(Stored entries)
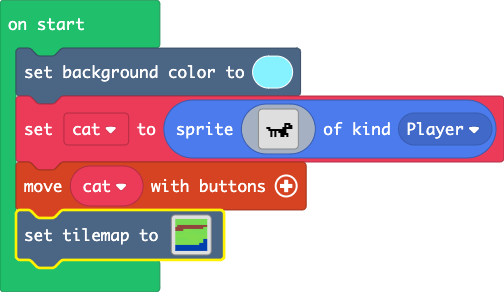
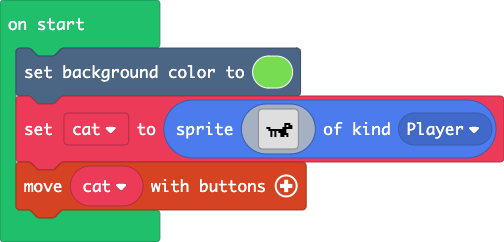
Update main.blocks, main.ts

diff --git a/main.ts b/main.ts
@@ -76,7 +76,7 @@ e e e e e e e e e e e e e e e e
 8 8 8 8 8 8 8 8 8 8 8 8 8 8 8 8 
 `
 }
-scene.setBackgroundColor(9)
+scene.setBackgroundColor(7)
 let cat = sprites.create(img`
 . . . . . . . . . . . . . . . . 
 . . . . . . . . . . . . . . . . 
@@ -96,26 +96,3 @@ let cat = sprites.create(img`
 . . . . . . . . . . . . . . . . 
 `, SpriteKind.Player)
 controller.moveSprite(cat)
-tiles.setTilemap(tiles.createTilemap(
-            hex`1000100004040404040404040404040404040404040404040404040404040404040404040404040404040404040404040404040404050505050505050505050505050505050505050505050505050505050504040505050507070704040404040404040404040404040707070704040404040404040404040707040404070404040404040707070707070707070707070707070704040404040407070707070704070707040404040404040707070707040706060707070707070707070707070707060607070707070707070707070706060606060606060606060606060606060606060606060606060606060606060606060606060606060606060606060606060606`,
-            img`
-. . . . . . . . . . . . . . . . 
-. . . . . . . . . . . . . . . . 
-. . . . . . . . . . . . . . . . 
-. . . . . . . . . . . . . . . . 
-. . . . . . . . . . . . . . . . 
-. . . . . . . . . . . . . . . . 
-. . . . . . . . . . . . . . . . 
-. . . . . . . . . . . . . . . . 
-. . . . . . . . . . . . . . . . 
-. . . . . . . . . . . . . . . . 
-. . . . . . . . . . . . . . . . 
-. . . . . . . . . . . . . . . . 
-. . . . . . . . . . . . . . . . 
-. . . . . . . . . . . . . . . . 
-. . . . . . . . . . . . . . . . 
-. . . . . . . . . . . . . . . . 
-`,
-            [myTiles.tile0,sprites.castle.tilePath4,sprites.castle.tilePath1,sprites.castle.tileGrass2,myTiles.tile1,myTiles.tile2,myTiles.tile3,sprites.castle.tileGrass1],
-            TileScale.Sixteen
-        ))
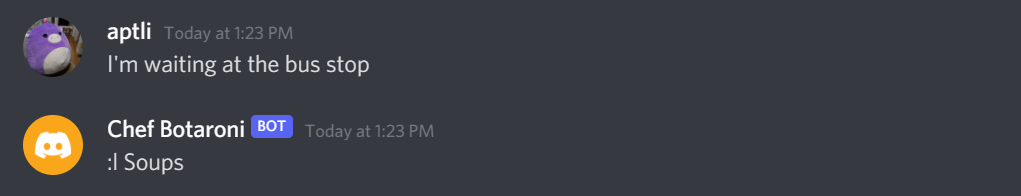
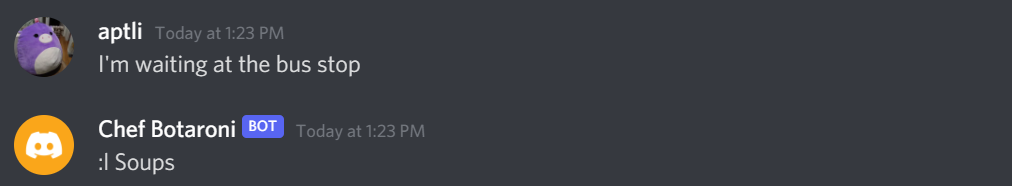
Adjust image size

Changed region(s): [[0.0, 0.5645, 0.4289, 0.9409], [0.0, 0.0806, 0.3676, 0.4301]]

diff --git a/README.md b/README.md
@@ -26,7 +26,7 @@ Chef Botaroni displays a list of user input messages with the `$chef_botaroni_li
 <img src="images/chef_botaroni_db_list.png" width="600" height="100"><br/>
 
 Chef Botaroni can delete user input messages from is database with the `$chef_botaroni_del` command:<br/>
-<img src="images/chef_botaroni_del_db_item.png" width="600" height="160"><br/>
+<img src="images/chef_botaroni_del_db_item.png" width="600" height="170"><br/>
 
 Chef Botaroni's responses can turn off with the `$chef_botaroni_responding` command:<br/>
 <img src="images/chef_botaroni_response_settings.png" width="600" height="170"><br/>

TRY IT
Set down all records verbatim, omitting images.

ANSWER TO THE EXERCISE
Update main.blocks, main.ts

diff --git a/main.ts b/main.ts
@@ -76,7 +76,7 @@ e e e e e e e e e e e e e e e e
 8 8 8 8 8 8 8 8 8 8 8 8 8 8 8 8 
 `
 }
-scene.setBackgroundColor(9)
+scene.setBackgroundColor(7)
 let cat = sprites.create(img`
 . . . . . . . . . . . . . . . . 
 . . . . . . . . . . . . . . . . 
@@ -96,26 +96,3 @@ let cat = sprites.create(img`
 . . . . . . . . . . . . . . . . 
 `, SpriteKind.Player)
 controller.moveSprite(cat)
-tiles.setTilemap(tiles.createTilemap(
-            hex`1000100004040404040404040404040404040404040404040404040404040404040404040404040404040404040404040404040404050505050505050505050505050505050505050505050505050505050504040505050507070704040404040404040404040404040707070704040404040404040404040707040404070404040404040707070707070707070707070707070704040404040407070707070704070707040404040404040707070707040706060707070707070707070707070707060607070707070707070707070706060606060606060606060606060606060606060606060606060606060606060606060606060606060606060606060606060606`,
-            img`
-. . . . . . . . . . . . . . . . 
-. . . . . . . . . . . . . . . . 
-. . . . . . . . . . . . . . . . 
-. . . . . . . . . . . . . . . . 
-. . . . . . . . . . . . . . . . 
-. . . . . . . . . . . . . . . . 
-. . . . . . . . . . . . . . . . 
-. . . . . . . . . . . . . . . . 
-. . . . . . . . . . . . . . . . 
-. . . . . . . . . . . . . . . . 
-. . . . . . . . . . . . . . . . 
-. . . . . . . . . . . . . . . . 
-. . . . . . . . . . . . . . . . 
-. . . . . . . . . . . . . . . . 
-. . . . . . . . . . . . . . . . 
-. . . . . . . . . . . . . . . . 
-`,
-            [myTiles.tile0,sprites.castle.tilePath4,sprites.castle.tilePath1,sprites.castle.tileGrass2,myTiles.tile1,myTiles.tile2,myTiles.tile3,sprites.castle.tileGrass1],
-            TileScale.Sixteen
-        ))
Adjust image size

Changed region(s): [[0.0, 0.5645, 0.4289, 0.9409], [0.0, 0.0806, 0.3676, 0.4301]]

diff --git a/README.md b/README.md
@@ -26,7 +26,7 @@ Chef Botaroni displays a list of user input messages with the `$chef_botaroni_li
 <img src="images/chef_botaroni_db_list.png" width="600" height="100"><br/>
 
 Chef Botaroni can delete user input messages from is database with the `$chef_botaroni_del` command:<br/>
-<img src="images/chef_botaroni_del_db_item.png" width="600" height="160"><br/>
+<img src="images/chef_botaroni_del_db_item.png" width="600" height="170"><br/>
 
 Chef Botaroni's responses can turn off with the `$chef_botaroni_responding` command:<br/>
 <img src="images/chef_botaroni_response_settings.png" width="600" height="170"><br/>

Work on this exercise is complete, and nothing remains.